§ Detected change data
━━━
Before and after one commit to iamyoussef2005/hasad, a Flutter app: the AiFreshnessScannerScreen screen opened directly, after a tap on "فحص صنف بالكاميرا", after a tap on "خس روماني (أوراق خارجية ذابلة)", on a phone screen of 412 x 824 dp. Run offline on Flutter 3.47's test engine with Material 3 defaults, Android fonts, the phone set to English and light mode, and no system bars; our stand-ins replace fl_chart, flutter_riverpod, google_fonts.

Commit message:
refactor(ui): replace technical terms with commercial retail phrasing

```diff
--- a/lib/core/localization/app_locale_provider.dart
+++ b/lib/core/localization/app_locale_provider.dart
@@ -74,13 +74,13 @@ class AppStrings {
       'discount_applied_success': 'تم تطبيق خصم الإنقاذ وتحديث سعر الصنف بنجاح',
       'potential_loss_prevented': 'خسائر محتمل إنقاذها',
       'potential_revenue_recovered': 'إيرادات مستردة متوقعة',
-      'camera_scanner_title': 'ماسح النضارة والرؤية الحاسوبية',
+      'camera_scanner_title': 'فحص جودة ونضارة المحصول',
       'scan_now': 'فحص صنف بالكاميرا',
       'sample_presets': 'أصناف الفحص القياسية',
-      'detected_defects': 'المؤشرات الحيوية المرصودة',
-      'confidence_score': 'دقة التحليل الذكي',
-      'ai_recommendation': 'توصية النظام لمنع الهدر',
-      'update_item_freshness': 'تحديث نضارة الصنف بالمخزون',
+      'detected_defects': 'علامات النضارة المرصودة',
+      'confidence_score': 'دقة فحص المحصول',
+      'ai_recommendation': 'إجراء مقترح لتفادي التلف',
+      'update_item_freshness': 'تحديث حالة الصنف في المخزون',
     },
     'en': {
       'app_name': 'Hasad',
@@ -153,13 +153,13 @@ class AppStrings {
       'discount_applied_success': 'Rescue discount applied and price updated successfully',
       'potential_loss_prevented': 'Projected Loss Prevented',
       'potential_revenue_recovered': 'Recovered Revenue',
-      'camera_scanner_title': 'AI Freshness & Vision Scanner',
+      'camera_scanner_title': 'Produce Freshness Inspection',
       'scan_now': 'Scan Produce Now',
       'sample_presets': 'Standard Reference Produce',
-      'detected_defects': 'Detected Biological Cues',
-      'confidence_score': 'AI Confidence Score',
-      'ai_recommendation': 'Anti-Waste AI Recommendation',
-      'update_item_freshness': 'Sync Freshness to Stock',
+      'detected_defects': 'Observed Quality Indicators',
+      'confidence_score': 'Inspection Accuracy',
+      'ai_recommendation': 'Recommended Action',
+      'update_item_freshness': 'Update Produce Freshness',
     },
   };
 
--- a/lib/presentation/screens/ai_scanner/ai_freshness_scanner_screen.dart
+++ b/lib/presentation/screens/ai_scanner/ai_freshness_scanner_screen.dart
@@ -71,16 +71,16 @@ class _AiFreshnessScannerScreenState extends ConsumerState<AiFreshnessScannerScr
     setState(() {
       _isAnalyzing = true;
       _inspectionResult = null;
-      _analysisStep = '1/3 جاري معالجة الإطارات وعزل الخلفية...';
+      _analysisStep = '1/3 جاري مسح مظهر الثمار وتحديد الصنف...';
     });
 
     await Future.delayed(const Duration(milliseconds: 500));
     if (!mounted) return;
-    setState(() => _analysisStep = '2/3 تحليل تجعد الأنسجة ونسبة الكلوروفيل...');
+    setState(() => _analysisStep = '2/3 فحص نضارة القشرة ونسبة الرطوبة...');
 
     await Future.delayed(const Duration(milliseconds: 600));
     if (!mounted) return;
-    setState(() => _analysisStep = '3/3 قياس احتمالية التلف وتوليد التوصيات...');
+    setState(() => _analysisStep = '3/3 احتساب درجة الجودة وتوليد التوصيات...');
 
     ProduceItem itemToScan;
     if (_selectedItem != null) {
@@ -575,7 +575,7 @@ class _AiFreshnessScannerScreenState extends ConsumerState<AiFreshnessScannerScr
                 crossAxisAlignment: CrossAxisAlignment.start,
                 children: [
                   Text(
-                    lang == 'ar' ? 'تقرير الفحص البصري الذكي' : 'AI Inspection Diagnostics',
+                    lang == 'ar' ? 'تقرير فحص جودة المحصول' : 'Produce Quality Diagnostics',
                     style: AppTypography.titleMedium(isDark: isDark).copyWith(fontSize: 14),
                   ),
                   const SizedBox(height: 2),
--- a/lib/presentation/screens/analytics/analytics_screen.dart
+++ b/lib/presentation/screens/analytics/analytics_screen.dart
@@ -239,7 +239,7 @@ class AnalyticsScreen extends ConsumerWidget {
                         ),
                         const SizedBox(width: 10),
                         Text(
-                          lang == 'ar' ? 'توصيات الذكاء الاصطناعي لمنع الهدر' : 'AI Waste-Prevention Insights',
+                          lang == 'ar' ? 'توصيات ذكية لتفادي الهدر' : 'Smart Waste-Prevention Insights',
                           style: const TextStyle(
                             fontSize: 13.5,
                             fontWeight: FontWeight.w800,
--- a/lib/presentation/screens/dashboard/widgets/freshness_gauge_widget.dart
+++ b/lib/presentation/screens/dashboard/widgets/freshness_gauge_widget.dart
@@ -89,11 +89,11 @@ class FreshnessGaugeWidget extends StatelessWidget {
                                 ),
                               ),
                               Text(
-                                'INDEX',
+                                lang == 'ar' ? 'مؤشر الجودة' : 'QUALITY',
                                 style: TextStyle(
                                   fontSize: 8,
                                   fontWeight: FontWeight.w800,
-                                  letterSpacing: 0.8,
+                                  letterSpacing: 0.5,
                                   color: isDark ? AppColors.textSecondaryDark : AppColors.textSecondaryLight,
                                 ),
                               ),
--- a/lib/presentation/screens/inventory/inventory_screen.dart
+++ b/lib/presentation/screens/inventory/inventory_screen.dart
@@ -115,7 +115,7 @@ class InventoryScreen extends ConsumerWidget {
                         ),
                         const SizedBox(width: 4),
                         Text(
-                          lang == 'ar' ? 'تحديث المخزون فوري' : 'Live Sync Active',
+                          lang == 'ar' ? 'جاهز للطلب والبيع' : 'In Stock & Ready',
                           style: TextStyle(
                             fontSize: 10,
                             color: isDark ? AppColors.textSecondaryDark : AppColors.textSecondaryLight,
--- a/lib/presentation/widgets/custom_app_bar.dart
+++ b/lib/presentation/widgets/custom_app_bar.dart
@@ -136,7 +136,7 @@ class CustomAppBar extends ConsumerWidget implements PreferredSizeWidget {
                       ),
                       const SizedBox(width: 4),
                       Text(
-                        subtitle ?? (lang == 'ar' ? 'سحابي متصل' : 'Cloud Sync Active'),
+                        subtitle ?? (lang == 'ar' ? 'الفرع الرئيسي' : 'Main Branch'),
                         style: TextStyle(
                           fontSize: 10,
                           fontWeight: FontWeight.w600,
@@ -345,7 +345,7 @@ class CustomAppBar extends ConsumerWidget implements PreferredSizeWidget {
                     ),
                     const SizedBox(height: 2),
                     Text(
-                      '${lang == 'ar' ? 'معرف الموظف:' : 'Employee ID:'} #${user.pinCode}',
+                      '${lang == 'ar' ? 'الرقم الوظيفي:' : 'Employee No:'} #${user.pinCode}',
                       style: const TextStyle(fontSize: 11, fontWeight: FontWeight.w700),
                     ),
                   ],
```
━━━
Copy out every line above where "isDark" is present.

                     style: AppTypography.titleMedium(isDark: isDark).copyWith(fontSize: 14),
                                   color: isDark ? AppColors.textSecondaryDark : AppColors.textSecondaryLight,
                             color: isDark ? AppColors.textSecondaryDark : AppColors.textSecondaryLight,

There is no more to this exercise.